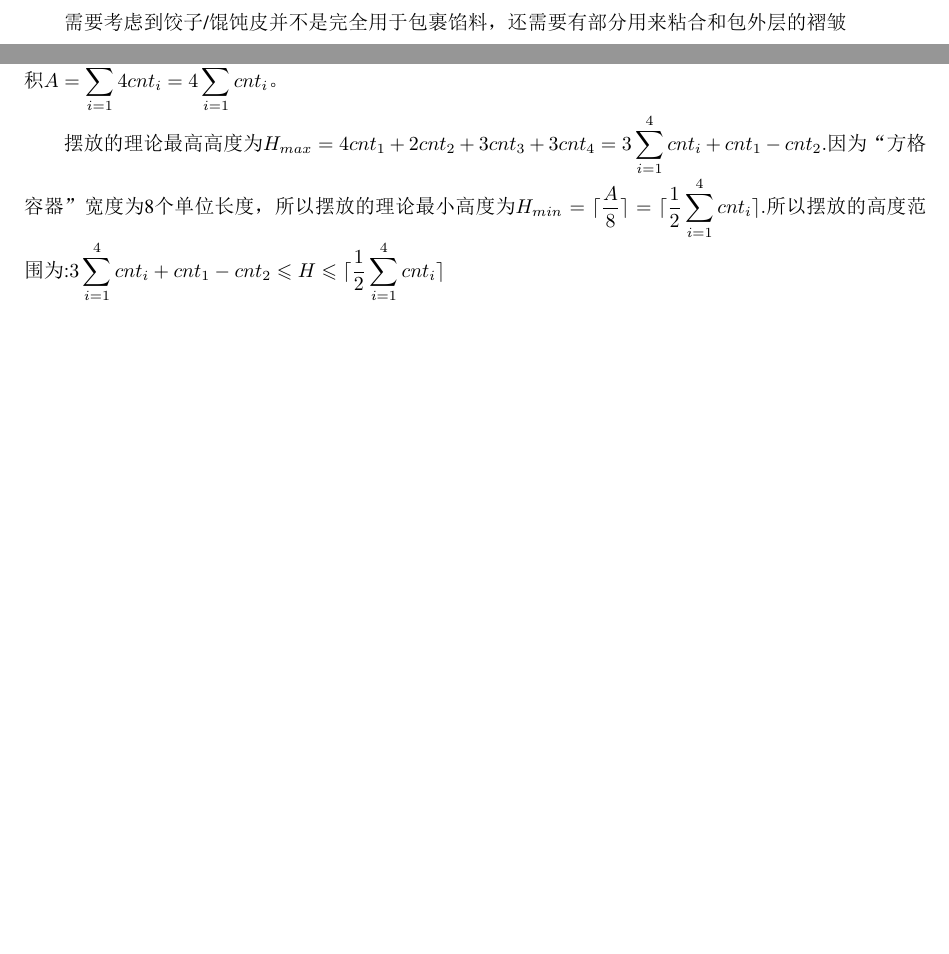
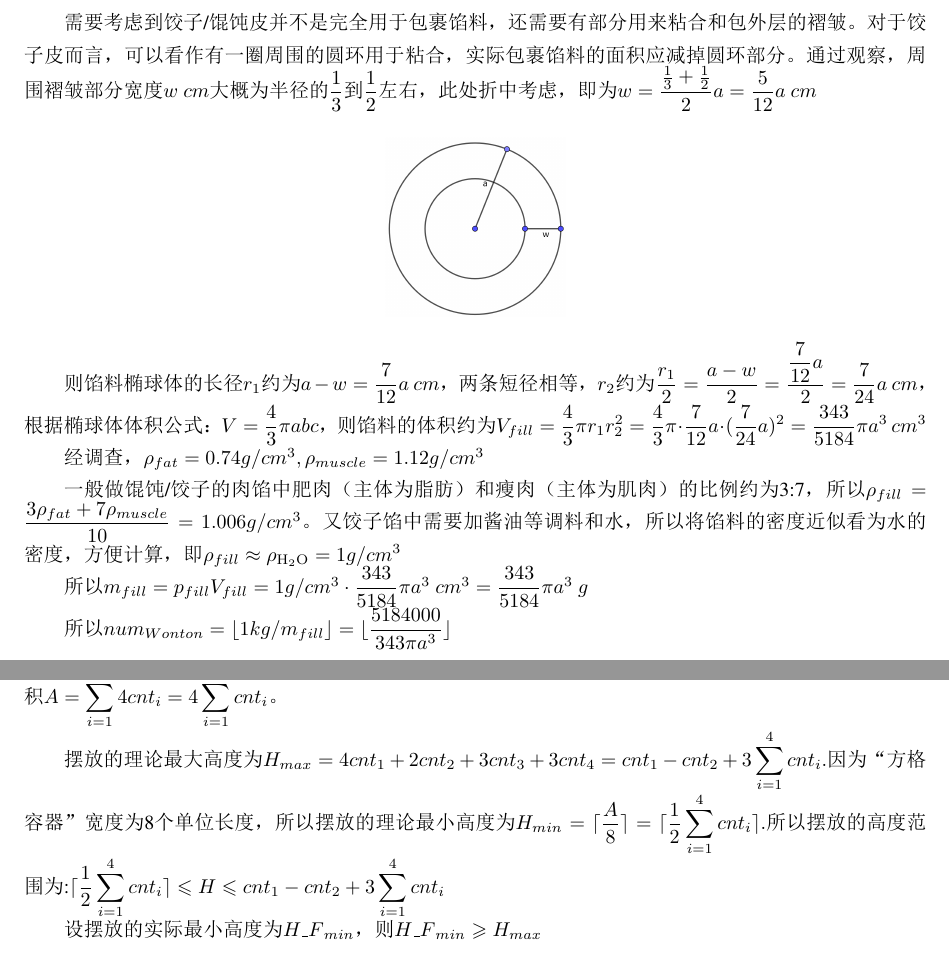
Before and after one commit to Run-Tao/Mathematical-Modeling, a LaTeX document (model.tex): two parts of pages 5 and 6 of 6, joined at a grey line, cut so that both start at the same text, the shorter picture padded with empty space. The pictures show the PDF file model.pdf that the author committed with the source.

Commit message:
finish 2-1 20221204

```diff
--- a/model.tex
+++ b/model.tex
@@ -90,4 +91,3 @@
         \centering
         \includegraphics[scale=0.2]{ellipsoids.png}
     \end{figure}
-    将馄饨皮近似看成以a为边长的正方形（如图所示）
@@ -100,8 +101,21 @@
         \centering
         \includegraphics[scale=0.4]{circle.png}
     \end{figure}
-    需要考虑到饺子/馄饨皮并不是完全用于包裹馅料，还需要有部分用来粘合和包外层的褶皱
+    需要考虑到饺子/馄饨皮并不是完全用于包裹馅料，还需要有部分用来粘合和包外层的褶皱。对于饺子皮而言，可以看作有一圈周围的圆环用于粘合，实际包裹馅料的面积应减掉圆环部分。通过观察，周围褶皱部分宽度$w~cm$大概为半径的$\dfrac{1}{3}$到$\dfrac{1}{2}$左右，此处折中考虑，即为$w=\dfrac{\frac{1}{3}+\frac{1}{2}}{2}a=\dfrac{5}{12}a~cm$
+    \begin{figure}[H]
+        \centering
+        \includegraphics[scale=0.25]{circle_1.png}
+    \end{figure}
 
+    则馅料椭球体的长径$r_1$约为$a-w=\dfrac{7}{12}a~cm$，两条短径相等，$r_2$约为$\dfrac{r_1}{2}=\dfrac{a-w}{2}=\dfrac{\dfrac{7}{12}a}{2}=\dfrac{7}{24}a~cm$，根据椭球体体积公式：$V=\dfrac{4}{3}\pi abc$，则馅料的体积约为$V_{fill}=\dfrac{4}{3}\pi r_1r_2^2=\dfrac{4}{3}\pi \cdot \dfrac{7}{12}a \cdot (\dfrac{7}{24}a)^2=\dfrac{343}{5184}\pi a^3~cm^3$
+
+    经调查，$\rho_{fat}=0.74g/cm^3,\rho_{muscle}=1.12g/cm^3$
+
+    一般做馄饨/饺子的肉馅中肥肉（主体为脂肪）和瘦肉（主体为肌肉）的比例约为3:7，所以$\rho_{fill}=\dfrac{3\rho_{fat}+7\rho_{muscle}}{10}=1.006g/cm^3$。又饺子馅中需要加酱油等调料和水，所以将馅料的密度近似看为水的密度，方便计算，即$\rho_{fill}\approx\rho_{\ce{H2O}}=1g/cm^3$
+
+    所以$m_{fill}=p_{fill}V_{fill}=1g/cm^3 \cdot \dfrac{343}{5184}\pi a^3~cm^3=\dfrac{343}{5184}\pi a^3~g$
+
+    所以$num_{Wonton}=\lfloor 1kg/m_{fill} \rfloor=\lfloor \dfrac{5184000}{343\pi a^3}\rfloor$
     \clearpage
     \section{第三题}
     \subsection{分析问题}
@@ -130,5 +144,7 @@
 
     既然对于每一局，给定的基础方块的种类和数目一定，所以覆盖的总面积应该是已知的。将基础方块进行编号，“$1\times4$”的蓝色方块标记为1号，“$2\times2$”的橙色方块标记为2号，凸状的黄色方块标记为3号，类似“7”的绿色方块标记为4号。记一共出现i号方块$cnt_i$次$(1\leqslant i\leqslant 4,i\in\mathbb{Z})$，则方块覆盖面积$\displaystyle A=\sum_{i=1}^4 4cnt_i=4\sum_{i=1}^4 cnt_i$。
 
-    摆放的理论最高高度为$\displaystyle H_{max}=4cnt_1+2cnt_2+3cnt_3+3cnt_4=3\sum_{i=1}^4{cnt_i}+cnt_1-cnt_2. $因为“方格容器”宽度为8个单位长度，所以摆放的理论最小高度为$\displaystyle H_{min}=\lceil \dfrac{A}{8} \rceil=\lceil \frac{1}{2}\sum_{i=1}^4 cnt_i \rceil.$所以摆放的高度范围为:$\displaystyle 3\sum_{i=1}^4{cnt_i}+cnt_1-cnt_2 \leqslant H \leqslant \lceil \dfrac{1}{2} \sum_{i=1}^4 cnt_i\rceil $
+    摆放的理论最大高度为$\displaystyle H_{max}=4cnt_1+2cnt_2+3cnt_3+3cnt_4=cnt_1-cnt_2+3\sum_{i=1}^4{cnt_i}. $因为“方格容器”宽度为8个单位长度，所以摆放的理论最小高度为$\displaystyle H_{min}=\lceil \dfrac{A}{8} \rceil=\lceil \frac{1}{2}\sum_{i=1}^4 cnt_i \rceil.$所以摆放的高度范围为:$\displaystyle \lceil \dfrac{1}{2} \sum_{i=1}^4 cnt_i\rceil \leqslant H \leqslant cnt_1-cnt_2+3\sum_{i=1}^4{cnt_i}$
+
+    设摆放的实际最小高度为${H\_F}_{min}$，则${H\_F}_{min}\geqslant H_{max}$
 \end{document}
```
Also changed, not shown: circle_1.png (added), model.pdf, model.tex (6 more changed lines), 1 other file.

□ □ □ □ □

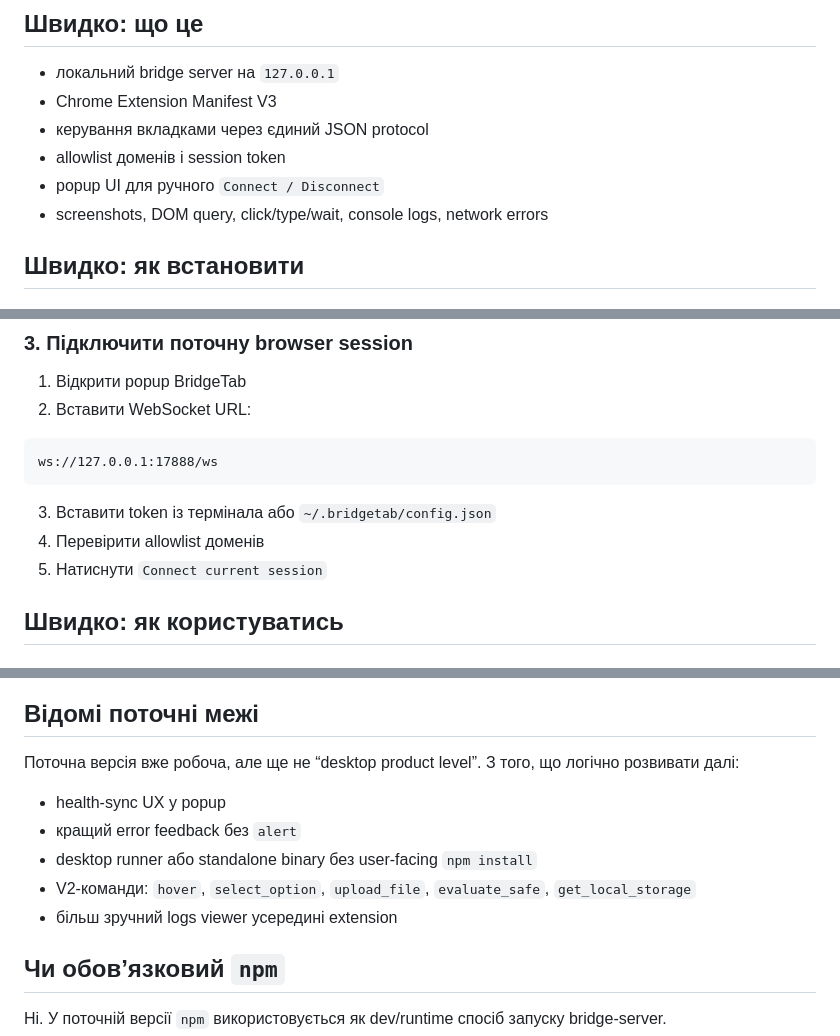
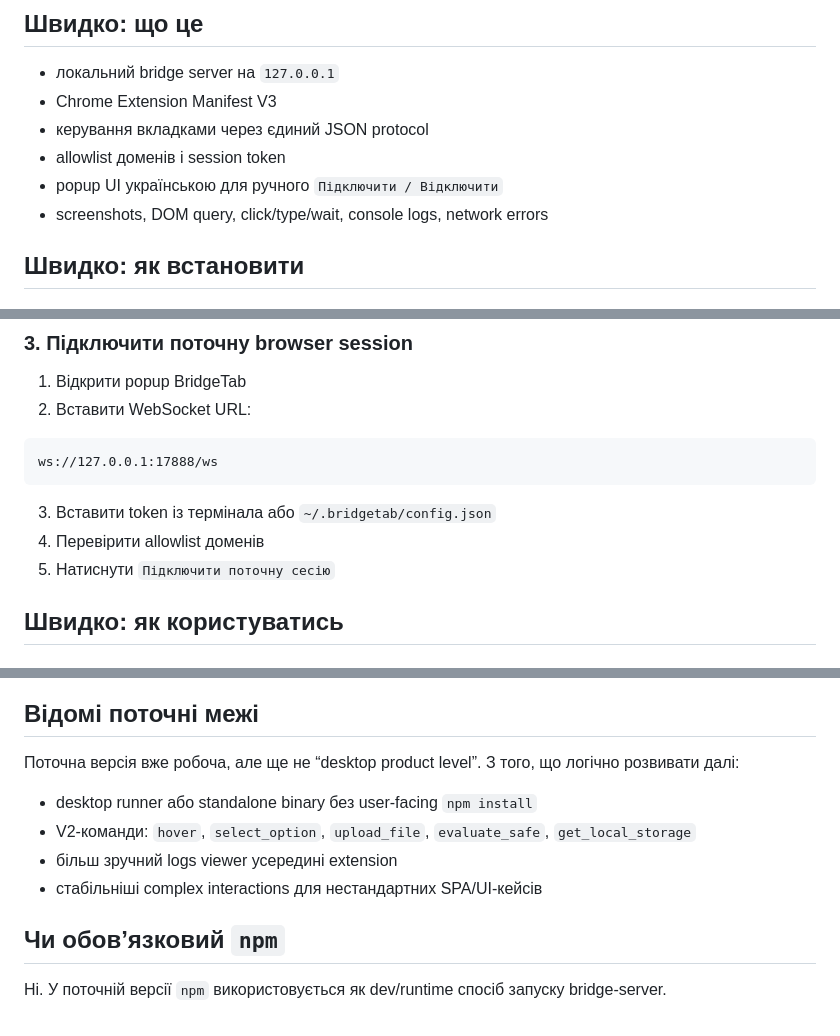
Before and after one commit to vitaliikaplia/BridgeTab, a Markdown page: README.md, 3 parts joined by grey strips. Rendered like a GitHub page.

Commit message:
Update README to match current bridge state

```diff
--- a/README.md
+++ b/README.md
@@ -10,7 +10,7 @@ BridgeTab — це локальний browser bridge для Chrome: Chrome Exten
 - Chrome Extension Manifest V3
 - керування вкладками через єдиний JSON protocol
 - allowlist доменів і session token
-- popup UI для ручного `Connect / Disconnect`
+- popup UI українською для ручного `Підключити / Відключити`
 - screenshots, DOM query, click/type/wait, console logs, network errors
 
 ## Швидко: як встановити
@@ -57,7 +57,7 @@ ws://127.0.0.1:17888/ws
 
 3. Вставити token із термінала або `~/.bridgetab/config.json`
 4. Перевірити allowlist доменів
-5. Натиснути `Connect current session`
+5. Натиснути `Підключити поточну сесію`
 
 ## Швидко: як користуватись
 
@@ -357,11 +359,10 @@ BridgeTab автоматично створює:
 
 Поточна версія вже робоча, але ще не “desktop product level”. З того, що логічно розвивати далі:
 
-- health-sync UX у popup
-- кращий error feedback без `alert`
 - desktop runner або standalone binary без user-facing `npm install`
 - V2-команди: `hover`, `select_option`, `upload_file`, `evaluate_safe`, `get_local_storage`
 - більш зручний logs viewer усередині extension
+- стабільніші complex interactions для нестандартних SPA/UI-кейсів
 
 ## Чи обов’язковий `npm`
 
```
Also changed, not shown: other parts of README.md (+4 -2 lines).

□ □ □ □ □

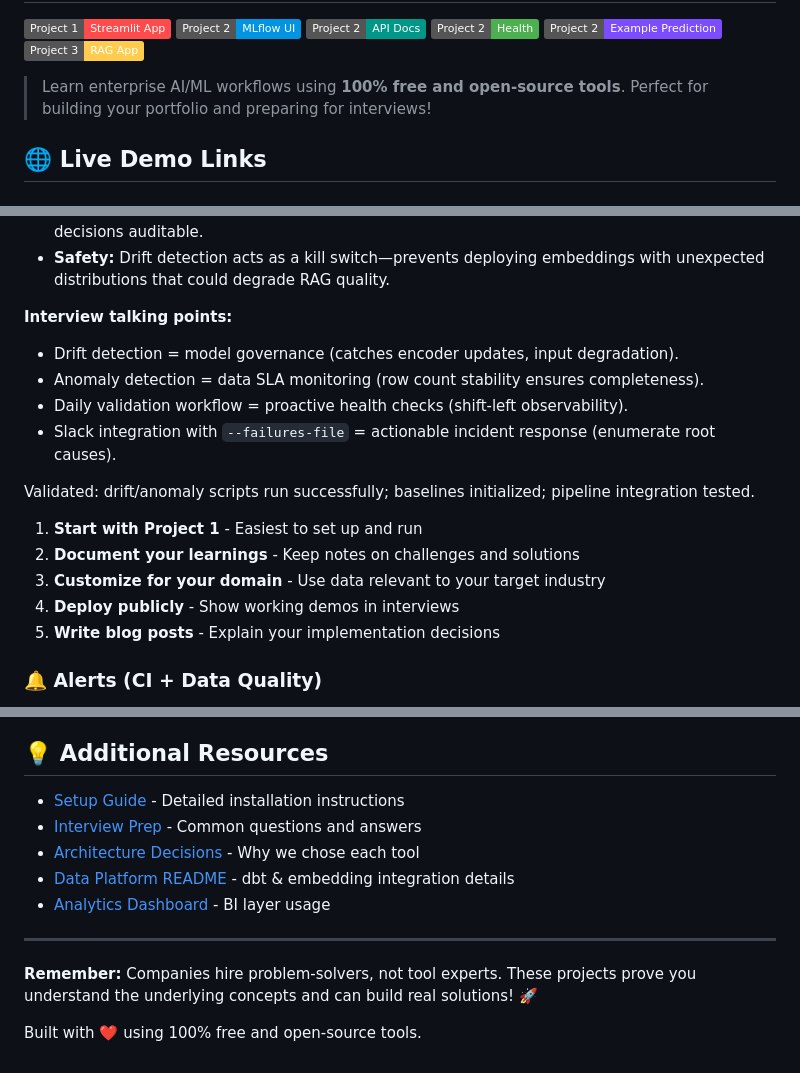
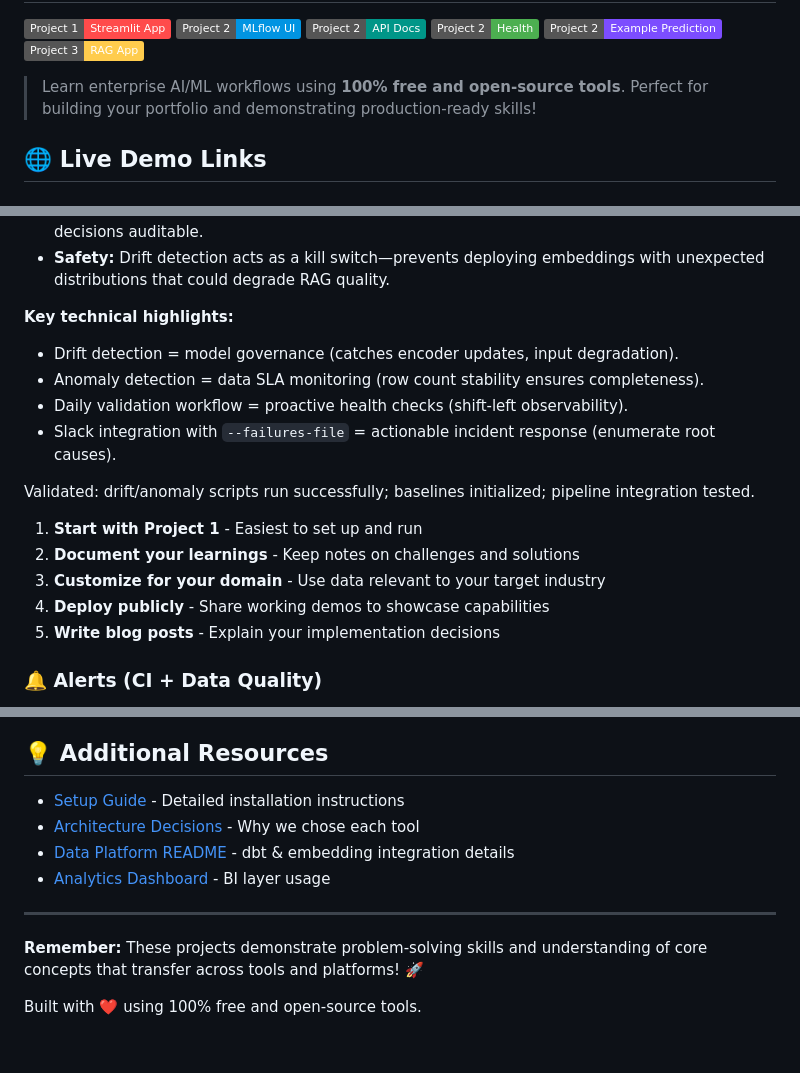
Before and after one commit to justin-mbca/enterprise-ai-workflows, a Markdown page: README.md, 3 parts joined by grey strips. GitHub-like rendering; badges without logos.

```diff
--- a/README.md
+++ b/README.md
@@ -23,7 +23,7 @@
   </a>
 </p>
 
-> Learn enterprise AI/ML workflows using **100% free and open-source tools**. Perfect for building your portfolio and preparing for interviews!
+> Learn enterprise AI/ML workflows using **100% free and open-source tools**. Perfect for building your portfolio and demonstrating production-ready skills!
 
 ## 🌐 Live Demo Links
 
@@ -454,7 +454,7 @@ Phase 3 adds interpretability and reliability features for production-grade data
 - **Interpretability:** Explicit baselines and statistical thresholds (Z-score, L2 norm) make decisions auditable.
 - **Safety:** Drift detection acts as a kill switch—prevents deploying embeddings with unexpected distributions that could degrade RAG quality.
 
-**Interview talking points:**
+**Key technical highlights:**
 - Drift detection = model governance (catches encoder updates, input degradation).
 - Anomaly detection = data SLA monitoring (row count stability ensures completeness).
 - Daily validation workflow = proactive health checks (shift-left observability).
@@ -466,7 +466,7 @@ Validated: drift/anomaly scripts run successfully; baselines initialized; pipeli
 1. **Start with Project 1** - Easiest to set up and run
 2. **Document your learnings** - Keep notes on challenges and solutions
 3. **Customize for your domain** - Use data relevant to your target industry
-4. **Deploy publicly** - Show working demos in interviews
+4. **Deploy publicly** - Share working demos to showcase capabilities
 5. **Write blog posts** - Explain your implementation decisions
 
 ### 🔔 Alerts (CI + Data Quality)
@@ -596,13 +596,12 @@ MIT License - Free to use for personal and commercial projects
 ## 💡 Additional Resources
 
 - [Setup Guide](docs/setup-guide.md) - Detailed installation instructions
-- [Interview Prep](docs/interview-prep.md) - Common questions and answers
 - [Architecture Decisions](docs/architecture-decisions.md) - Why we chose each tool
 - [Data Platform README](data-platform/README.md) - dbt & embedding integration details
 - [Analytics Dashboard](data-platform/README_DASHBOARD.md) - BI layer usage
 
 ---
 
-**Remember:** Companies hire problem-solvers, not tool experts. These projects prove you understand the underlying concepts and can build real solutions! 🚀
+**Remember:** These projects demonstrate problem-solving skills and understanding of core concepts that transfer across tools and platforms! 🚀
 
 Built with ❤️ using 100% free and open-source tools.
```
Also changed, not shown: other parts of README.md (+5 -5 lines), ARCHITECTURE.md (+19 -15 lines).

□ □ □ □ □

Among the records above, find each line holding "ручного" and list it.

-- popup UI для ручного `Connect / Disconnect`
+- popup UI українською для ручного `Підключити / Відключити`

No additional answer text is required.